— What you should do —
Select every line below containing the word "docs".

-----

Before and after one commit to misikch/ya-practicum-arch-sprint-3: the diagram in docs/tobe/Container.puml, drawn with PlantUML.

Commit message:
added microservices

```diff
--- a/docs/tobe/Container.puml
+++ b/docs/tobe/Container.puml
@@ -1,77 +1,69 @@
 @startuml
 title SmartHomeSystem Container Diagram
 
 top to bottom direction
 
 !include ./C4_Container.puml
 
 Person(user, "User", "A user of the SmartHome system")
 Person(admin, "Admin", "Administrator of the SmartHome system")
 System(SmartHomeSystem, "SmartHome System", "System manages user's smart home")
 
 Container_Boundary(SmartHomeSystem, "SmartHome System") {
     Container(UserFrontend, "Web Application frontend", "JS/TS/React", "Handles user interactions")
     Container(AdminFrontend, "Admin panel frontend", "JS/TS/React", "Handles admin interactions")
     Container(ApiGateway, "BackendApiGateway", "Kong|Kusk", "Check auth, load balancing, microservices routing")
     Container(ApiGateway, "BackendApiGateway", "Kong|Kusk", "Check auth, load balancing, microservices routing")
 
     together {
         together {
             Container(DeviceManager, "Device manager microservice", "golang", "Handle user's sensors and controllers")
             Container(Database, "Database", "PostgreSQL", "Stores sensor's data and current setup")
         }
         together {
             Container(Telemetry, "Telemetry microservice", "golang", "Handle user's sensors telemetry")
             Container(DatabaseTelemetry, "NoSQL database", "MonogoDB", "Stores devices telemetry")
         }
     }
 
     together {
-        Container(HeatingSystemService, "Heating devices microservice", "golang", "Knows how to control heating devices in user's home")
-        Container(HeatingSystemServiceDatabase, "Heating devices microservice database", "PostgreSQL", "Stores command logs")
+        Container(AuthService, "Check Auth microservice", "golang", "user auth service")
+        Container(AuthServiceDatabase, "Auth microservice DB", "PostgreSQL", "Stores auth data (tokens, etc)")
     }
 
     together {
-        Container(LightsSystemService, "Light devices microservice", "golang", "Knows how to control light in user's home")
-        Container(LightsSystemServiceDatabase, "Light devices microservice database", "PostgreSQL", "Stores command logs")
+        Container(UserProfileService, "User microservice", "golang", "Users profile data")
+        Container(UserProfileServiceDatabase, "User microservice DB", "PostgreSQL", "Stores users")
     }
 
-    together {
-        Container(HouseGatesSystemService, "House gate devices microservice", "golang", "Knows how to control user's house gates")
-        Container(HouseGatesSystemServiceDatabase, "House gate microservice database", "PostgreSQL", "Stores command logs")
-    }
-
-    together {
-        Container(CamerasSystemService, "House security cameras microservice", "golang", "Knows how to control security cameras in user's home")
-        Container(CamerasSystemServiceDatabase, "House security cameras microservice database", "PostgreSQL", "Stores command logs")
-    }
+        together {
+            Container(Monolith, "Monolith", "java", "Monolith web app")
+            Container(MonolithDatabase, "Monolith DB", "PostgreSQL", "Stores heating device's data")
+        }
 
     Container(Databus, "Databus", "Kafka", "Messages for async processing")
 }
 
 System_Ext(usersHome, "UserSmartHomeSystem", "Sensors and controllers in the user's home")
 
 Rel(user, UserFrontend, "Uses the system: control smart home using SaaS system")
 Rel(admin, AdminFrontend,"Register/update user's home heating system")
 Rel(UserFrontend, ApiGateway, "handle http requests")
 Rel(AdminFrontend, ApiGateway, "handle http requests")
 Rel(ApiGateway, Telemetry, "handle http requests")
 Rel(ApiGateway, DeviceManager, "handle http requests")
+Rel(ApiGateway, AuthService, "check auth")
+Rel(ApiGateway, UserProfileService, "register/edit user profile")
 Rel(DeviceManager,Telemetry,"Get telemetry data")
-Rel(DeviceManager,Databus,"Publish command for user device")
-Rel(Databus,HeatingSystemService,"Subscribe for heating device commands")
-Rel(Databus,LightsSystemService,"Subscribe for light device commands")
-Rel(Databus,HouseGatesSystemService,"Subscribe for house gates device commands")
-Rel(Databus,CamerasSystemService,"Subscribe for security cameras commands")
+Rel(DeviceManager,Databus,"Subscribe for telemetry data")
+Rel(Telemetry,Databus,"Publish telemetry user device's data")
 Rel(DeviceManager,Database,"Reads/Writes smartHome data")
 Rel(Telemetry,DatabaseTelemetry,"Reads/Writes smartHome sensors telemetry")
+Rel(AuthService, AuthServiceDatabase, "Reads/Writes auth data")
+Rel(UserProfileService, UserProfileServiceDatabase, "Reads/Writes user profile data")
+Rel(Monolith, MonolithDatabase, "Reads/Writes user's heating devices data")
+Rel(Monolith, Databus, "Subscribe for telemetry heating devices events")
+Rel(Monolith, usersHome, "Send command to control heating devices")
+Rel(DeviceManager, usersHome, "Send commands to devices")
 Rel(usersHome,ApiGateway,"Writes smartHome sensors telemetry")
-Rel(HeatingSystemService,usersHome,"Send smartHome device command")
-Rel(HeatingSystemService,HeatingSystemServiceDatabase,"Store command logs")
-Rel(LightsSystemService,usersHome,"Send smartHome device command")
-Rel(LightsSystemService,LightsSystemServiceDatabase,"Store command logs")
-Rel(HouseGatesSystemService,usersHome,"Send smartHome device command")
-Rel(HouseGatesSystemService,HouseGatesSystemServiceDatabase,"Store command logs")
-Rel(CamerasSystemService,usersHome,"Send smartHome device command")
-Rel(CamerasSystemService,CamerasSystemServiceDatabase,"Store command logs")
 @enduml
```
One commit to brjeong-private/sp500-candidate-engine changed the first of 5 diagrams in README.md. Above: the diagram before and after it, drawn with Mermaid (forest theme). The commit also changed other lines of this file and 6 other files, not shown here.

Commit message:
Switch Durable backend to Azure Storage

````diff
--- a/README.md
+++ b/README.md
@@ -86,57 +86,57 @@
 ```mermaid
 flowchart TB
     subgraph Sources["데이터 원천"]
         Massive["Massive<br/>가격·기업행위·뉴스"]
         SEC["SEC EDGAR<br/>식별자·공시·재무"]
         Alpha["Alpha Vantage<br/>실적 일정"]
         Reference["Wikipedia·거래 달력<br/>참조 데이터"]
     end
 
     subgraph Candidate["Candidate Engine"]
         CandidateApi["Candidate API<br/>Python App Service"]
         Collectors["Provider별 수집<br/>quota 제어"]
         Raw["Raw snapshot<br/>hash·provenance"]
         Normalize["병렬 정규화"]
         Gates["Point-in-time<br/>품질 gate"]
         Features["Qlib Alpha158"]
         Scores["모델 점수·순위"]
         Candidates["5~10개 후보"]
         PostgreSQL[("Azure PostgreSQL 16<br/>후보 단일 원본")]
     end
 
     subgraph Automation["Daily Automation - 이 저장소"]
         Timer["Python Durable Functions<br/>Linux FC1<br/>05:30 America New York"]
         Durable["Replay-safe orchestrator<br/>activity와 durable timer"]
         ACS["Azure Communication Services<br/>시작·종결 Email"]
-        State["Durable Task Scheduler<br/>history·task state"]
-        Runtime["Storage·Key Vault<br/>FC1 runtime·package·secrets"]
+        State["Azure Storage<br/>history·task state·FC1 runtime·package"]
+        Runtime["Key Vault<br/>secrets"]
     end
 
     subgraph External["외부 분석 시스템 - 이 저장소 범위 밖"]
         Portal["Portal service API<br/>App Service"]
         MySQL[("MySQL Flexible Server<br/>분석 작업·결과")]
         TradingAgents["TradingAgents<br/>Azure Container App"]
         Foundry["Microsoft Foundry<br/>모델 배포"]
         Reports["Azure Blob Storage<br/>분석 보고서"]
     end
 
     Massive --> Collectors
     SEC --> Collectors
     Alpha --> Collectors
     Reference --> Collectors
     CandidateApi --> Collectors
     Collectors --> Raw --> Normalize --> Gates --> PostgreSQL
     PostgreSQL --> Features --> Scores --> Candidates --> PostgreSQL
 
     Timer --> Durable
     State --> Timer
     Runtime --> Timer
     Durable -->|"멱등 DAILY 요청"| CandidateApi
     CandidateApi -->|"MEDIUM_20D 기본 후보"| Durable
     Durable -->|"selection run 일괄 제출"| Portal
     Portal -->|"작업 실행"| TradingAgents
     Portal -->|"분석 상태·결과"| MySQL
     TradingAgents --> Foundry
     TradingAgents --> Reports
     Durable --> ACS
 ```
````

-----

— Completed task —
Before and after one commit to misikch/ya-practicum-arch-sprint-3: the diagram in docs/tobe/Container.puml, drawn with PlantUML.
--- a/docs/tobe/Container.puml
+++ b/docs/tobe/Container.puml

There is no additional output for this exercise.